Monday, April 11, 2011

Why should libraries care about RPGs?

In my last post, I defined what an RPG is. (At least, I have defined what my idea of an RPG is. Other people may give different definitions). The next question is, so what? Why should the library care? After all, there is already enough going on: story hour, the new computer classes, tax season, a reference list half a mile long, a local performer, teen video-game night, the art show, and the movie night? Not to mention the usual library duties like cataloging, shelving, reference, circulation and helping patrons find what they are looking for.

One answer is in the School Library Journal. Cason Snow (2009) wrote an article about role-playing games in the library. She was looking at gaming from the view of a school librarian, and their value in social education, ethics and literacy:

"A strength of RPGs is that they allow players to examine real issues within the context of a game.  By playing these games, students can develop many important life skills, such as teamwork, leadership, creative problem solving, critical thinking, and math and literacy skills.  RPGs also engage players directly in the experience, making them active rather than passive participants." 

In other words, a role-playing game can be used to apply certain knowledge that is being taught in the class room (i.e. Math and literacy) and to encourage traits that are encouraged in the classroom, but not easily taught.

What about people who are not in a school environment? The public library is “the people's university”, and the library's main goal is to provide the population with information, typically the kind that one learns in a classroom. Does that mean the library has a duty to educate people in the things that cannot be easily learned in the classroom? I don't know.

The point about education may not even matter, since RPGs are, first and foremost a form of entertainment. Public libraries provide entertainment in the form of novels, movies and video games. The resources for role-playing games could be made available as well, especially since the two easiest resources the library can provide are space and the books themselves.

rpg table

Original Source: Dungeons & Dragons on Freebase, licensed under CC-BY 
Found on: Dragonlite's Top 5 RPG Lists

An appropriately sized table and a room are the only things that gamers need in terms of space. Preferably, the room would be separated from other patrons, so that they would not be bothered by the sound of rolling dice, discussing rules and groaning when someone botches. If public libraries can lend space to community groups, clubs and people playing the Wii, surely there could be some space for a group of table-top gamers.

The books themselves are a more complicated issue. There are many different RPG books that have been published, and choosing the right books for your library will be the topic of future posts.

Picture and Quote References:

Dragonlit (2011).  "Top Five Table Top RPGs" Accessed on April 9, 2011.

Lambert, Steven (2011).  "Free Vector Clipart: Library Book Cart"

Snow, C (2009). “Tabletop Fantasy RPGs” School Library Journal.
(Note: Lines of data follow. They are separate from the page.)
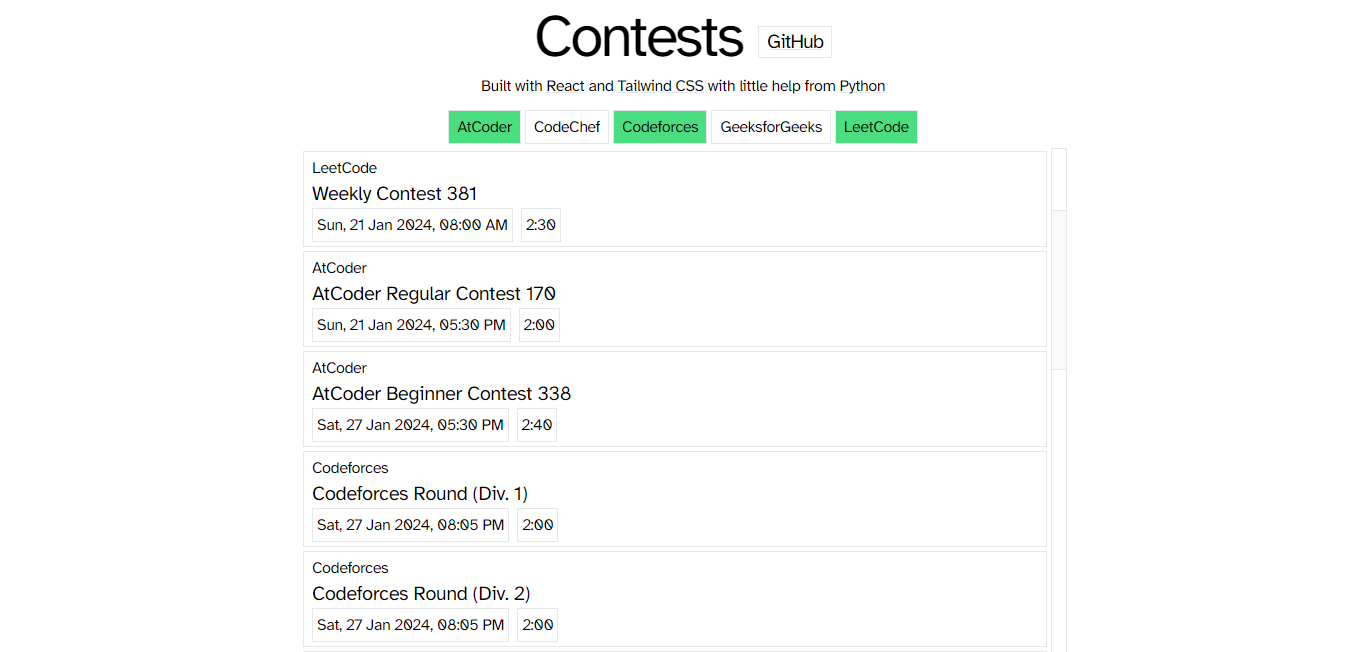
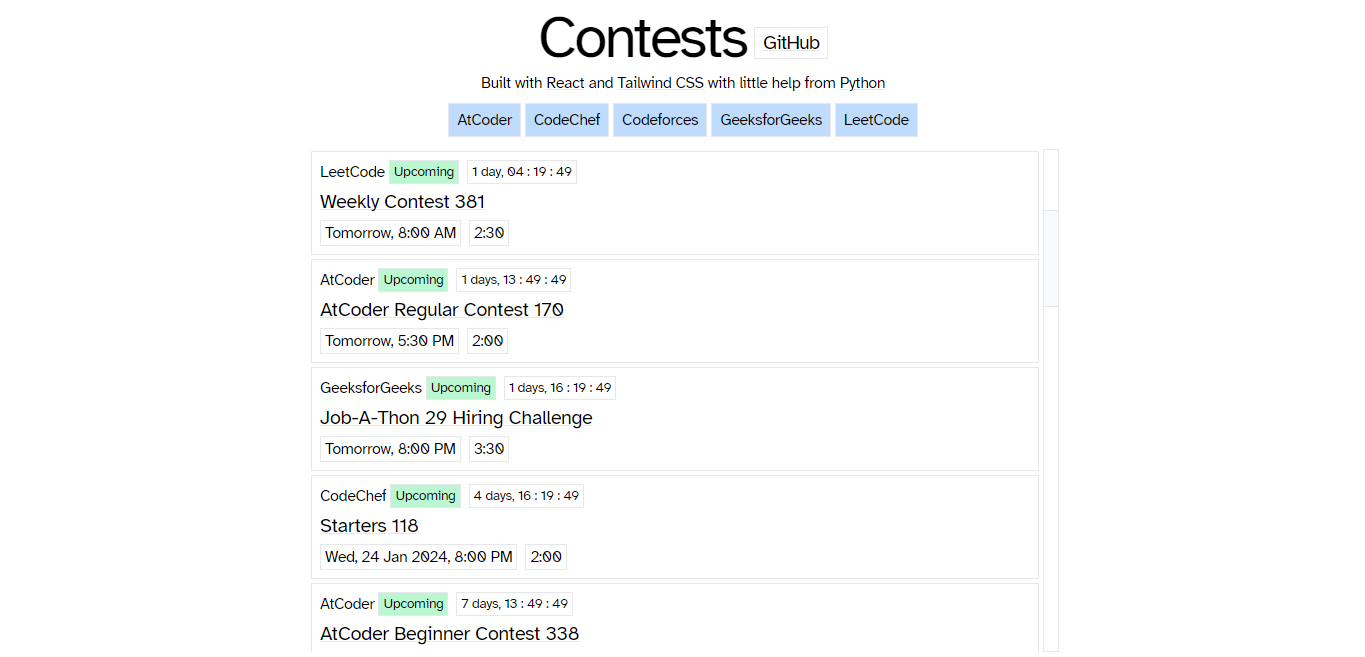
added status (upcoming/ongoing) and countdown timer, minor ui updates

diff --git a/app/src/App.jsx b/app/src/App.jsx
@@ -3,9 +3,18 @@ import { useEffect, useState } from 'react'
 
 function formatDate(isoFormatStr) {
   const date = new Date(isoFormatStr)
-  const options = {
-    hour12: true, weekday: "short", year: "numeric", month: "short", day: "numeric", hour: "2-digit", minute: "2-digit"
+  let options = {
+    hour12: true, hour: "numeric", minute: "2-digit"
   }
+  const today = new Date()
+  if (date.toDateString() === today.toDateString()) {
+    return `Today, ${date.toLocaleTimeString(navigator.language, options).replace('am', 'AM').replace('pm', 'PM')}`
+  }
+  const tomorrow = new Date(today.getFullYear(), today.getMonth(), today.getDate() + 1)
+  if (date.toDateString() === tomorrow.toDateString()) {
+    return `Tomorrow, ${date.toLocaleTimeString(navigator.language, options).replace('am', 'AM').replace('pm', 'PM')}`
+  }
+  options = { ...options, weekday: "short", year: "numeric", month: "short", day: "numeric" }
   return date.toLocaleString(navigator.language, options).replace('am', 'AM').replace('pm', 'PM')
 }
 
@@ -14,21 +23,64 @@ function formatDuration(durationSeconds) {
   return `${(minutes / 60).toFixed()}:${(minutes % 60).toString().padStart(2, "0")}`
 }
 
+function formatCountdown(countdownSeconds) {
+  const days = countdownSeconds / (3600 * 24) 
+  countdownSeconds = countdownSeconds % (3600 * 24)
+  const hours = countdownSeconds / 3600
+  countdownSeconds = countdownSeconds % 3600
+  const minutes = countdownSeconds / 60
+  const seconds = countdownSeconds % 60
+
+  return `${days >= 1 ? Math.floor(days) : ''}${days >= 1 ? days.toFixed() == 1 ? ' day, ' : ' days, ': ''}${Math.floor(hours).toString().padStart(2, '0')} : ${Math.floor(minutes).toString().padStart(2, '0')} : ${Math.floor(seconds).toString().padStart(2, '0')}`
+}
+
 function compareDates(first, second) {
   const firstDate = new Date(first)
   const secondDate = new Date(second)
-  console.log(firstDate, secondDate, firstDate - secondDate)
   return firstDate - secondDate
 }
 
 function Card({ platform, title, url, startTime, duration, isVisible }) {
+
+  const [countdownSeconds, setCountdownSeconds] = useState(0)
+  const [status, setStatus] = useState("Upcoming")
+
+  useEffect(() => {
+    const contestStartTime = new Date(startTime)
+    const now = new Date()
+    if (contestStartTime <= now) {
+      setStatus("Ongoing")
+      contestStartTime.setSeconds(contestStartTime.getSeconds() + duration)
+      setCountdownSeconds(((contestStartTime - now) / 1000).toFixed())
+    } else {
+      setCountdownSeconds(((contestStartTime - now) / 1000).toFixed())
+    }
+    const countdownTimer = setInterval(() => {
+      const contestStartTime = new Date(startTime)
+      const now = new Date()
+      if (contestStartTime <= now) {
+        setStatus("Ongoing")
+      } else {
+        setStatus("Upcoming")
+      }
+      setCountdownSeconds(prevCountdownSeconds => prevCountdownSeconds - 1)
+    }, 1000)
+    return () => clearInterval(countdownTimer)
+  }, [])
+  
   return (
-    <div className={`${isVisible ? 'flex' : 'hidden'} flex-col border px-2 py-1 w-full hover:border-gray-950`}>
-      <div>{platform}</div>
-      <div className="text-xl text-wrap"><a href={url}>{title}</a></div>
-      <div className="flex gap-2">
-        <div className="border p-1">{formatDate(startTime)}</div>
-        <div className="border p-1">{formatDuration(duration)}</div>
+    <div className={`${isVisible ? 'flex' : 'hidden'} flex-col border p-2 gap-1 w-full hover:border-gray-950`}>
+      <div className="flex gap-1 flex-wrap">
+        <div>{platform}</div>
+        <div className="flex gap-2">
+          <div className={`inline-flex items-center text-sm border px-1 ${status == "Upcoming" ? "bg-green-200" : "bg-red-300"}`}>{status}</div>
+          <div className="inline-flex items-center text-sm border px-1">{formatCountdown(countdownSeconds)}</div>
+        </div>
+      </div>
+      <div className="text-xl text-wrap underline decoration-1 decoration-gray-200 hover:decoration-gray-950"><a href={url}>{title}</a></div>
+      <div className="flex gap-2 flex-wrap">
+        <div className="border px-1">{formatDate(startTime)}</div>
+        <div className="border px-1">{formatDuration(duration)}</div>
       </div>
     </div>
   )
@@ -56,25 +108,28 @@ function App() {
   }, [])
 
   return (
-    <div className="tracking-tight font-['Atkinson_Hyperlegible'] flex flex-col items-center h-screen">
-      <div className="flex p-2 items-end gap-4">
+    <div className="tracking-tight font-['Atkinson_Hyperlegible'] flex flex-col items-center h-screen px-1 py-2">
+      <div className="flex px-2 items-end justify-center flex-wrap gap-2">
         <div className="text-6xl tracking-tighter">Contests</div>
         <div className="border p-2 mb-2 h-8 inline-flex items-center text-xl tracking-tighter decoration-1 decoration-gray-200 underline hover:decoration-gray-950 hover:border-gray-950">
           <a href="https://github.com/er-knight/contests">GitHub</a>
         </div>
       </div>
-      <div className="p-2 pt-0 text-center">Built with 
-        <a href="https://github.com/er-knight/contests/tree/main/app/src/App.jsx" className="pl-1 decoration-1 decoration-gray-200 underline hover:decoration-gray-950">React</a> and 
-        <a href="https://github.com/er-knight/contests/tree/main/app/src/App.jsx" className="pl-1 decoration-1 decoration-gray-200 underline hover:decoration-gray-950">Tailwind CSS</a> with little help from 
-        <a href="https://github.com/er-knight/contests/blob/main/update-contests.py" className="pl-1 decoration-1 decoration-gray-200 underline hover:decoration-gray-950">Python</a>
+      <div className="p-1 text-center">
+        <span>Built with </span>
+        <a href="https://github.com/er-knight/contests/tree/main/app/src/App.jsx" className="decoration-1 decoration-gray-200 underline hover:decoration-gray-950">React</a>
+        <span> and </span>
+        <a href="https://github.com/er-knight/contests/tree/main/app/src/App.jsx" className="decoration-1 decoration-gray-200 underline hover:decoration-gray-950">Tailwind CSS</a>
+        <span> with little help from </span>
+        <a href="https://github.com/er-knight/contestsdb" className="decoration-1 decoration-gray-200 underline hover:decoration-gray-950">Python</a>
       </div>
-      <div className="flex flex-wrap w-full items-center justify-center p-1 gap-1">
+      <div className="flex flex-wrap w-full items-center justify-center p-1 mb-2 gap-1">
         {
           platforms.map(platform => (
             <div
               key={platform.toLowerCase()}
               className={`border px-2 py-1 hover:cursor-pointer hover:border-gray-950 ${selectedPlatforms[platform]
-                ? 'bg-green-400'
+                ? 'bg-blue-200'
                 : 'bg-white'
                 }`}
               onClick={() => setSelectedPlatforms({
@@ -84,7 +139,7 @@ function App() {
           ))
         }
       </div>
-      <div className="grow overflow-auto flex flex-col w-fit mx-auto p-1 gap-1 md:w-[768px]">
+      <div className="grow overflow-auto flex flex-col w-fit  px-1 gap-1 md:w-[752px]">
         {
           [].concat(contests).sort(
             (a, b) => compareDates(a.start_time, b.start_time)

diff --git a/app/src/index.css b/app/src/index.css
@@ -3,7 +3,7 @@
 @tailwind utilities;
 
 ::-webkit-scrollbar {
-    width: 1rem;
+    width: 0.5rem;
 }
 
 ::-webkit-scrollbar-track {
@@ -13,4 +13,10 @@
 ::-webkit-scrollbar-thumb {
     background: #f9fafb;
     border: 1px solid #e5e7eb;
+}
+
+@media screen and (min-width: 768px) {
+    ::-webkit-scrollbar {
+        width: 1rem;
+    }
 }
Jan 1, 2009.  Accessed on March 3, 2011.


  1. Hi, I'm a gamer/librarian and like what you're doing here. I was just wondering if you're on twitter, too.

  2. Hi Terry.

    Yes, I am on Twitter, but I'm not following anyone on it, nor am I tweeting.

    Who would you recommend I follow?

  3. Well me: @GameCouch, @LizDanforth, and @ulotrichous would be good to start with.

  4. I am a librarian and gamer as well! I desire to combine my two loves together into a short RPG campaign at the library, but it seems difficult to get parents (and their children) to commit to anything. How did you go about starting your table-top games at the library?

    1. Hi Katoukate.

      Unfortunately, my job description was changed last year, so I have no home-base to run a game. (Instead, there are several libraries that I work at on a semi-random basis. That isn't the best for establishing a game... or a blog for that matter...)

      That being said, what I would do is simple. Know your audience. What type of books and stories do your children enjoy? Just before things changed, I met a group of kids who regularly go to the library and who love Star Wars. Coincidentally, the new Star Wars RPG has been in beta-testing for a while, and they have a one-shot adventure available (complete with standalone maps and a mini-rule book).

      You could also have the game as an extension of an existing program. For example, one public library system that I am familiar with has started to host weekly Magic the Gathering tournaments. Is the library hosting a screening of Lord of the Rings? if so, advertise for your fantasy campaign then.

      As for getting parents to commit, there are two suggestions. First, ask the parents to join. They may not be committing due to prejudices against RPGs.

      Second - and this will sound odd - charge for the game. People tend to be more invested in something they have put financial resources into. And, of course, the money would be used to supply the players with snacks and food.